═══ RECORDS FOR THIS TASK

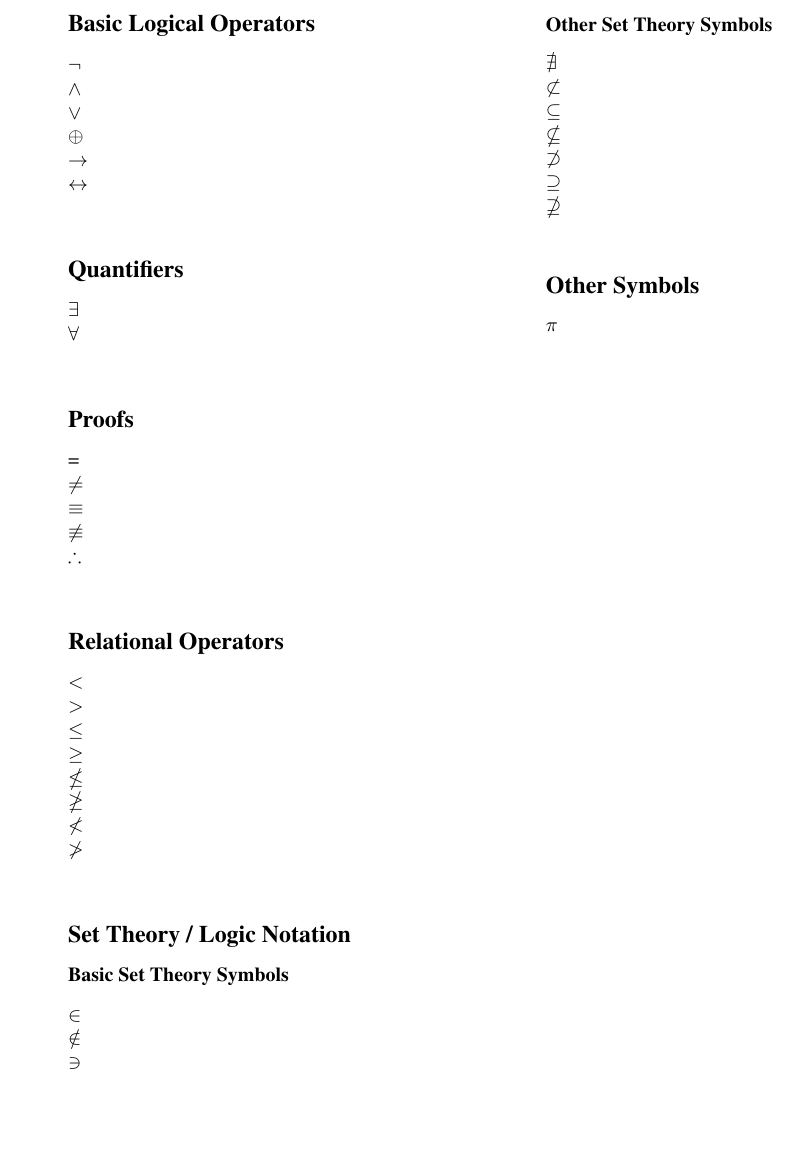
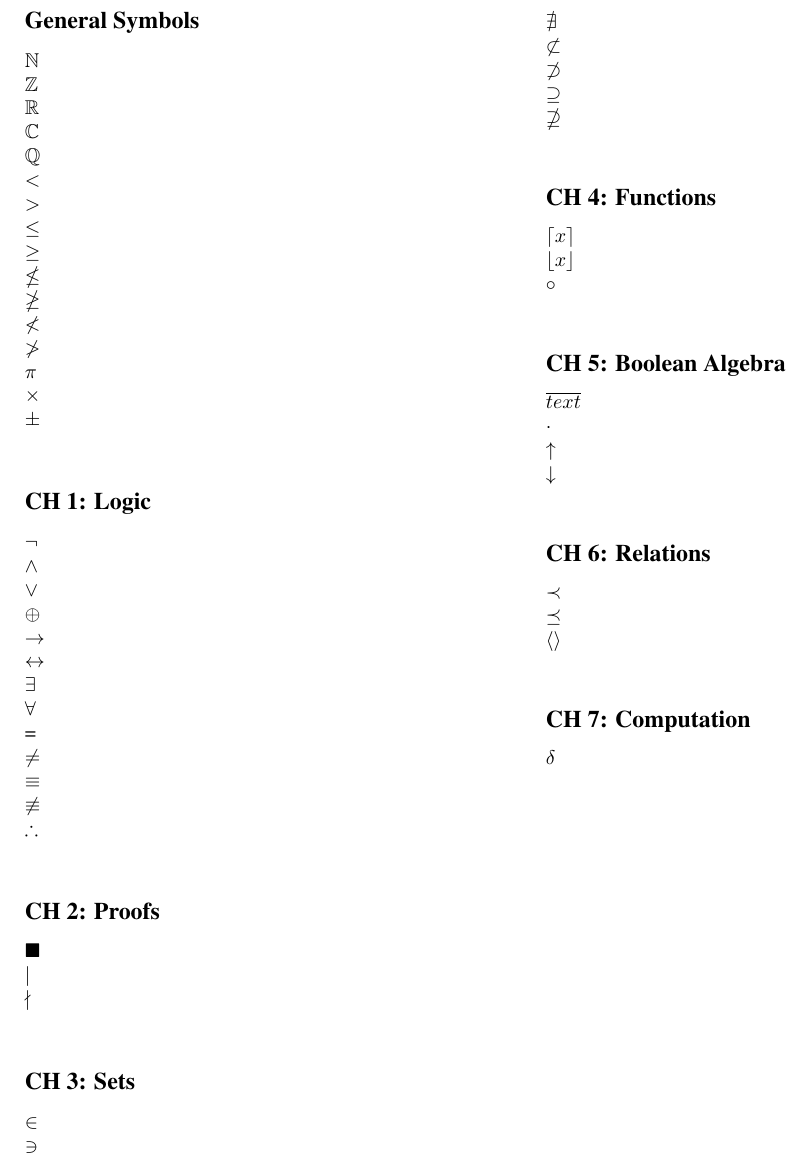
Before and after one commit to minhduccao/ics6b-latex-templates, a LaTeX document (symbols.tex): part of the page, cut at the place of the change, the shorter picture padded with empty space. Compiled offline with pdfLaTeX.

Commit message:
Reorganized symbols by chapter, added new symbols

```diff
--- a/symbols.tex
+++ b/symbols.tex
@@ -8,26 +8,12 @@
 \begin{multicols*}{2}
 
 % See list here: https://oeis.org/wiki/List_of_LaTeX_mathematical_symbols
-\subsection*{Basic Logical Operators}
-$\neg$\\
-$\land$\\
-$\lor$\\
-$\oplus$\\
-$\to$\\
-$\leftrightarrow$\\
-
-\subsection*{Quantifiers}
-$\exists$\\
-$\forall$\\
-
-\subsection*{Proofs}
-=\\
-$\neq$\\
-$\equiv$\\
-$\not\equiv$\\
-$\therefore$\\
-
-\subsection*{Relational Operators}
+\subsection*{General Symbols}
+$\mathbb{N}$\\
+$\mathbb{Z}$\\
+$\mathbb{R}$\\
+$\mathbb{C}$\\
+$\mathbb{Q}$\\
 $<$\\
 $>$\\
 $\leq$\\
@@ -36,11 +22,33 @@ $\nleq$\\
 $\ngeq$\\
 $\nless$\\
 $\ngtr$\\
+$\pi$\\
+$\times$\\
+$\pm$\\
 
-\subsection*{Set Theory / Logic Notation}
-\subsubsection*{Basic Set Theory Symbols}
+
+\subsection*{CH 1: Logic}
+$\neg$\\
+$\land$\\
+$\lor$\\
+$\oplus$\\
+$\to$\\
+$\leftrightarrow$\\
+$\exists$\\
+$\forall$\\
+=\\
+$\neq$\\
+$\equiv$\\
+$\not\equiv$\\
+$\therefore$\\
+
+\subsection*{CH 2: Proofs}
+$\blacksquare$\\
+$\mid$\\
+$\nmid$\\
+
+\subsection*{CH 3: Sets}
 $\in$\\
-$\notin$\\
 $\ni$\\
 $\subset$\\
 $\supset$\\
@@ -55 +59,0 @@ $\mathbb{C}$\\
-\subsubsection*{Other Set Theory Symbols}
@@ -56,12 +63,27 @@ $\mathbb{C}$\\
 $\nexists$\\
 $\not\subset$\\
-$\subseteq$\\
-$\nsubseteq$\\
 $\not\supset$\\
 $\supseteq$\\
 $\nsupseteq$\\
 
-\subsection*{Other Symbols}
-$\pi$\\
+\subsection*{CH 4: Functions}
+$\lceil x \rceil$\\
+$\lfloor x \rfloor$\\
+$\circ$\\
+
+\subsection*{CH 5: Boolean Algebra}
+$\overline{text}$\\
+$\cdot$\\
+$\uparrow$\\
+$\downarrow$\\
+
+\subsection*{CH 6: Relations}
+$\prec$\\
+$\preceq$\\
+$\langle \rangle$\\
+
+\subsection*{CH 7: Computation}
+$\delta$
+
 \end{multicols*}
 \end{document}
```
Also changed, not shown: symbols.tex (16 more changed lines).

══════

- [YOUR ASSIGNMENT]
In copying the listing, reproduce each line exactly and omit the pictures.

- [OUTPUT FOR THIS TASK]
Before and after one commit to minhduccao/ics6b-latex-templates, a LaTeX document (symbols.tex): part of the page, cut at the place of the change, the shorter picture padded with empty space. Compiled offline with pdfLaTeX.

Commit message:
Reorganized symbols by chapter, added new symbols

```diff
--- a/symbols.tex
+++ b/symbols.tex
@@ -8,26 +8,12 @@
 \begin{multicols*}{2}
 
 % See list here: https://oeis.org/wiki/List_of_LaTeX_mathematical_symbols
-\subsection*{Basic Logical Operators}
-$\neg$\\
-$\land$\\
-$\lor$\\
-$\oplus$\\
-$\to$\\
-$\leftrightarrow$\\
-
-\subsection*{Quantifiers}
-$\exists$\\
-$\forall$\\
-
-\subsection*{Proofs}
-=\\
-$\neq$\\
-$\equiv$\\
-$\not\equiv$\\
-$\therefore$\\
-
-\subsection*{Relational Operators}
+\subsection*{General Symbols}
+$\mathbb{N}$\\
+$\mathbb{Z}$\\
+$\mathbb{R}$\\
+$\mathbb{C}$\\
+$\mathbb{Q}$\\
 $<$\\
 $>$\\
 $\leq$\\
@@ -36,11 +22,33 @@ $\nleq$\\
 $\ngeq$\\
 $\nless$\\
 $\ngtr$\\
+$\pi$\\
+$\times$\\
+$\pm$\\
 
-\subsection*{Set Theory / Logic Notation}
-\subsubsection*{Basic Set Theory Symbols}
+
+\subsection*{CH 1: Logic}
+$\neg$\\
+$\land$\\
+$\lor$\\
+$\oplus$\\
+$\to$\\
+$\leftrightarrow$\\
+$\exists$\\
+$\forall$\\
+=\\
+$\neq$\\
+$\equiv$\\
+$\not\equiv$\\
+$\therefore$\\
+
+\subsection*{CH 2: Proofs}
+$\blacksquare$\\
+$\mid$\\
+$\nmid$\\
+
+\subsection*{CH 3: Sets}
 $\in$\\
-$\notin$\\
 $\ni$\\
 $\subset$\\
 $\supset$\\
@@ -55 +59,0 @@ $\mathbb{C}$\\
-\subsubsection*{Other Set Theory Symbols}
@@ -56,12 +63,27 @@ $\mathbb{C}$\\
 $\nexists$\\
 $\not\subset$\\
-$\subseteq$\\
-$\nsubseteq$\\
 $\not\supset$\\
 $\supseteq$\\
 $\nsupseteq$\\
 
-\subsection*{Other Symbols}
-$\pi$\\
+\subsection*{CH 4: Functions}
+$\lceil x \rceil$\\
+$\lfloor x \rfloor$\\
+$\circ$\\
+
+\subsection*{CH 5: Boolean Algebra}
+$\overline{text}$\\
+$\cdot$\\
+$\uparrow$\\
+$\downarrow$\\
+
+\subsection*{CH 6: Relations}
+$\prec$\\
+$\preceq$\\
+$\langle \rangle$\\
+
+\subsection*{CH 7: Computation}
+$\delta$
+
 \end{multicols*}
 \end{document}
```
Also changed, not shown: symbols.tex (16 more changed lines).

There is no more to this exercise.